Things are always interesting in [Ben Krasnow]’s life, and there seem to be few areas he’s not interested in. Of course we’ve seen his DIY CAT scanner, his ruby laser, and recently, his homemade photochromic glass.
Continue reading “Cook Up Your Own High-Temperature Superconductors”
Most of our 3D printers print in plastic. While metal printing exists, the setup for it is expensive and the less expensive it is, the less impressive the results are. But there are other materials available, including ceramic. You don’t see many hobby-level ceramic printers, but a company, StoneFlower, aims to change all that with a print head that fits a normal 3D printer and extrudes clay. You can see a video of the device, below. They say with some modifications, it can print other things, including solder paste.
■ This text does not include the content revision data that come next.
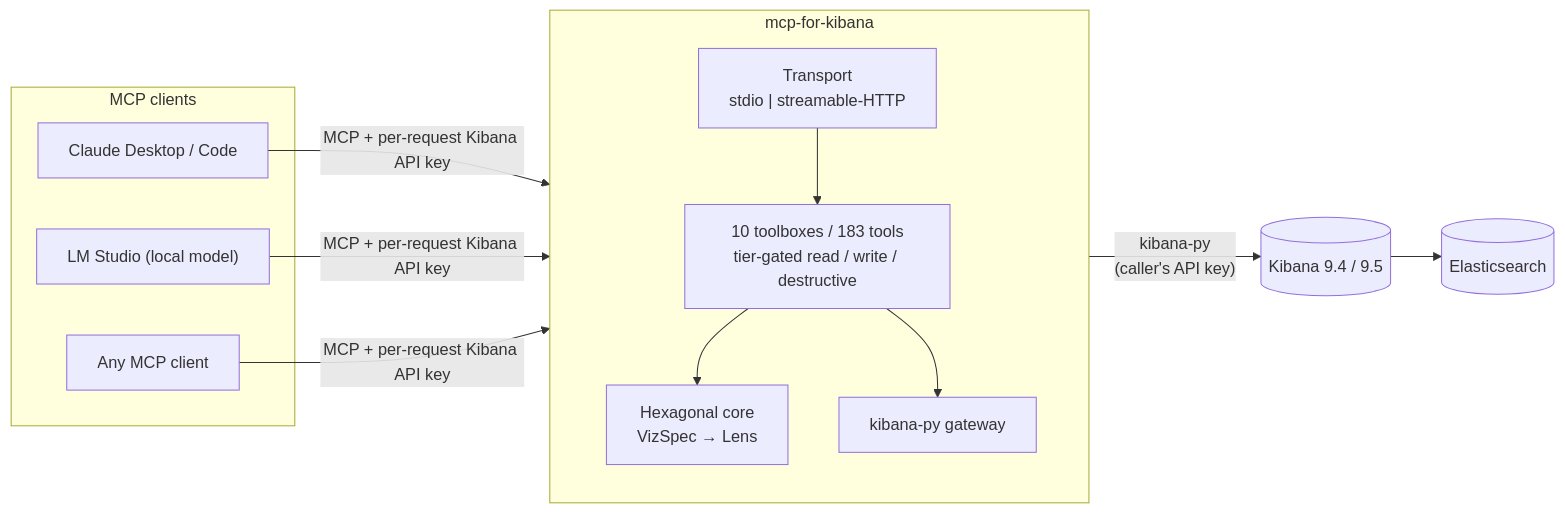
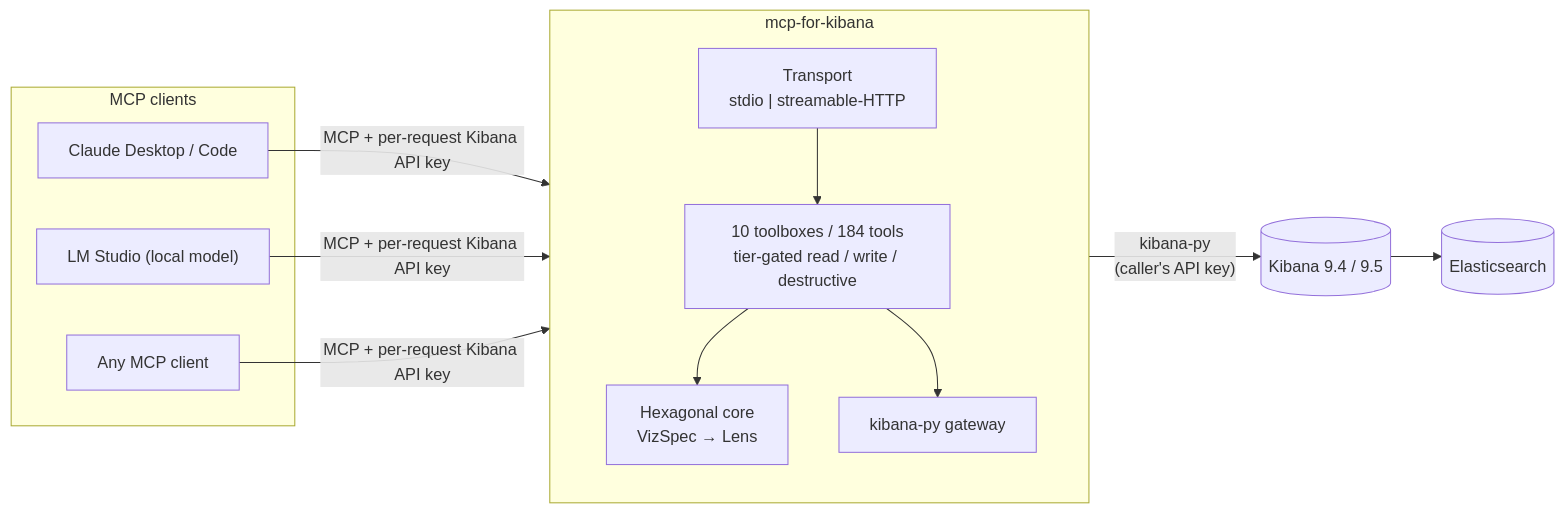
One commit to pedro-angel/mcp-for-kibana changed the first of 4 diagrams in docs/architecture.md. Above: the diagram before and after it, drawn with Mermaid. The commit also changed other lines of this file and 30 other files, not shown here.

````diff
--- a/docs/architecture.md
+++ b/docs/architecture.md
@@ -14,23 +14,23 @@
 ```mermaid
 flowchart LR
     subgraph clients["MCP clients"]
         Claude["Claude Desktop / Code"]
         LMS["LM Studio (local model)"]
         Other["Any MCP client"]
     end
     subgraph server["mcp-for-kibana"]
         direction TB
         Transport["Transport<br/>stdio | streamable-HTTP"]
-        Toolboxes["10 toolboxes / 183 tools<br/>tier-gated read / write / destructive"]
+        Toolboxes["10 toolboxes / 184 tools<br/>tier-gated read / write / destructive"]
         Core["Hexagonal core<br/>VizSpec → Lens"]
         Gateway["kibana-py gateway"]
         Transport --> Toolboxes --> Core
         Toolboxes --> Gateway
     end
     ES[("Elasticsearch")]
     Kibana[("Kibana 9.4 / 9.5")]
 
     Claude & LMS & Other -->|"MCP + per-request Kibana API key"| Transport
     Gateway -->|"kibana-py<br/>(caller's API key)"| Kibana
     Kibana --> ES
 ```
````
The concept isn’t new. There are printers that can do this on the market. However, they still aren’t a common item. Partially, this is a cost issue as many of these printers are pricey. They also often require compressed air to move the viscous clay through tubes. StoneFlower has a syringe pump that doesn’t use compressed air.
Continue reading “Your 3D Printer Could Print Stone”
If you’ve ever wanted to open up an IC to see what’s inside it, you have a few options. The ceramic packages with a metal lid will succumb to a hobby knife. That’s easy. The common epoxy packages are harder, and usually require a mix of mechanical milling and the use of an acid (like fuming nitric, for example). [Robert Baruch] wanted to open a fully ceramic package so he used the “cooler” part of a MAP gas torch. If you like seeing things get hot in an open flame, you might enjoy the video below.
Spoiler alert: [Robert] found out the hard way that dropping the hot part isn’t a great idea. Also, we are not sure what the heat does if you want to do more than just inspect the die. It would be interesting to measure a junction on the die during the process to see how much heat actually goes to the device.
Continue reading “Popping the Top of A Ceramic IC”